Even moderate fitness can reduce the risk of death among men with type 2 diabetes, suggests a new study.
The study led by Roshney Jacob-Issac has shown that for men with type 2 diabetes, even being moderately fit can lower the risk of dying of any cause by 40 to 50 percent, even if they were overweight or obese.
"Death rates were the highest for those who were low fit in all weight categories," Dr Jacob-Issac, an endocrinology fellow at George Washington University Hospital and the Veterans Affairs (VA) Medical Center in Washington, D.C.
The team studied 2,690 male diabetic veterans from the Washington, D.C., and Palo Alto, Calif., VA hospitals.
Of these patients, 406 were a healthy weight, 1,088 were overweight and 1,196 were obese, as shown by their body mass index (BMI). BMI is a measure of body fat using height and weight.

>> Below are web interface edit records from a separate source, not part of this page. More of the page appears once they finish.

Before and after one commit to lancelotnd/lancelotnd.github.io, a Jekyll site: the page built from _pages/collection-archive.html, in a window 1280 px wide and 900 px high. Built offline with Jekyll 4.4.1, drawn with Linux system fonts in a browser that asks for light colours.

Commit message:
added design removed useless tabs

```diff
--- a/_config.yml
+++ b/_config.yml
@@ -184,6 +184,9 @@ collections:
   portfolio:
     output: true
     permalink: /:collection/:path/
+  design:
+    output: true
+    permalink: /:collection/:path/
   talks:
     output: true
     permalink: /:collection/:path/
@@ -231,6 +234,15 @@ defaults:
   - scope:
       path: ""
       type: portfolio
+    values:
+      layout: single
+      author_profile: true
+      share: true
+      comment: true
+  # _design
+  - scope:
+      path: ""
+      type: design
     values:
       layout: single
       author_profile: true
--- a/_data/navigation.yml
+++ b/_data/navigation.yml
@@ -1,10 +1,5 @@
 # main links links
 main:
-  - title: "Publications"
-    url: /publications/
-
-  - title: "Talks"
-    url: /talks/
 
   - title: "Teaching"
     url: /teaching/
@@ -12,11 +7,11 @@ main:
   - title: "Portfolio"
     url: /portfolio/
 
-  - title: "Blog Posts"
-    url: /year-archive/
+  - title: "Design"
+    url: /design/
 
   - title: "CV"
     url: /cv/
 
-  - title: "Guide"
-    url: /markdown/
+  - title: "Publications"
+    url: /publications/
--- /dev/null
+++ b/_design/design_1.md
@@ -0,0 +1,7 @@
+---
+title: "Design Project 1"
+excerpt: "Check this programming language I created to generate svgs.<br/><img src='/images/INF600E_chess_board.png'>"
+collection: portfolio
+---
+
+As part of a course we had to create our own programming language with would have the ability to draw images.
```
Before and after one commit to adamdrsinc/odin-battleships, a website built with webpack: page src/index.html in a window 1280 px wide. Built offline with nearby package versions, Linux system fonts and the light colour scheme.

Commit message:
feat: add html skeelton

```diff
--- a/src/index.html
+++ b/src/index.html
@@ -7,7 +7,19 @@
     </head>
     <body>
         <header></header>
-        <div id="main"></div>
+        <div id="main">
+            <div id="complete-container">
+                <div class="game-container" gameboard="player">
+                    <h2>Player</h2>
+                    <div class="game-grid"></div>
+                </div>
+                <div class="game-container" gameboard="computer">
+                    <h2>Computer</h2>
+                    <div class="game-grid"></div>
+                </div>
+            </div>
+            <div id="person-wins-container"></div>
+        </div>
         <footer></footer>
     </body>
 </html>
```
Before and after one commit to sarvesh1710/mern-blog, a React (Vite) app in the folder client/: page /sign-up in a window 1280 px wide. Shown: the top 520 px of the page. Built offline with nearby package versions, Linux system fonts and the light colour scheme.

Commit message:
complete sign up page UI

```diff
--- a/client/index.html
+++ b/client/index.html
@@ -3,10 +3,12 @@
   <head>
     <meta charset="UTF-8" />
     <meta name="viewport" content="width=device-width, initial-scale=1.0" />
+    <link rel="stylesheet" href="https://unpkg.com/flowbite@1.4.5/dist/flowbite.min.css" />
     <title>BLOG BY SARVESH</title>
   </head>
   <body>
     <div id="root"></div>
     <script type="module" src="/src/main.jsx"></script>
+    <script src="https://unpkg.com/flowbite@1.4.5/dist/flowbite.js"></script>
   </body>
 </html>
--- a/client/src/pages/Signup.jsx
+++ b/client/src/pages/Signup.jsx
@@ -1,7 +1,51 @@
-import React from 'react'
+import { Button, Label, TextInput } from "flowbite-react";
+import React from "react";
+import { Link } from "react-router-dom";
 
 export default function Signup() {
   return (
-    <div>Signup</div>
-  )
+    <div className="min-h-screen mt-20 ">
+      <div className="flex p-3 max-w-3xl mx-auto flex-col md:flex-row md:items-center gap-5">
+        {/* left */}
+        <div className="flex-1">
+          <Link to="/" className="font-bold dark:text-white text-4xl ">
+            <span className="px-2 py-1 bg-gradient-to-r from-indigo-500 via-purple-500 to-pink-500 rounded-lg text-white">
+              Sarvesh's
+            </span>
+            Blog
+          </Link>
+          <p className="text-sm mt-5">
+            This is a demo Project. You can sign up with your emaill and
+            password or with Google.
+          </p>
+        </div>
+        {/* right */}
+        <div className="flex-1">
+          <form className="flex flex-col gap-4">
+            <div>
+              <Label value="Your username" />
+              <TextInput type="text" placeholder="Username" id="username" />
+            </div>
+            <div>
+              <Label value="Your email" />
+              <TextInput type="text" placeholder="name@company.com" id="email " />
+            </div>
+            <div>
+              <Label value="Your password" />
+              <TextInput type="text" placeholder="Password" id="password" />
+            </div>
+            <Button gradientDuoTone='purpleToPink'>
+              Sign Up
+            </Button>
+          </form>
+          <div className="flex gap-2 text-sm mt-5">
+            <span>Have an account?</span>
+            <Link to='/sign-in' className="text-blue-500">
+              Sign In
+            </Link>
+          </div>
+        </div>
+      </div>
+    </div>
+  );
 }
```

All subjects were asked to do a standard exercise tolerance test on a treadmill to determine their exercise capacity. Using a measure of the subject's peak metabolic rate achieved while exercising, the researchers categorized fitness level as low, moderate, and high.
They found that the higher the level of fitness, the lower the risk of dying during the average seven-year follow-up period.
Moderate fitness, compared with low fitness, reduced the death risk by 40 percent in healthy-weight and overweight men, and by 52 percent in obese individuals.
High fitness level further increased this benefit in both healthy-weight and overweight subjects, to 60 and 65 percent, respectively. The difference in death risk could not be explained by age, risk factors for heart and vascular disease, or medications, the authors reported.
"Diabetics should improve their fitness level or exercise capacity to at least a moderate level, by being physically active. Weight loss is great, but being active is just as important," she said.
The study was presented at The Endocrine Society's 90th Annual Meeting in San Francisco.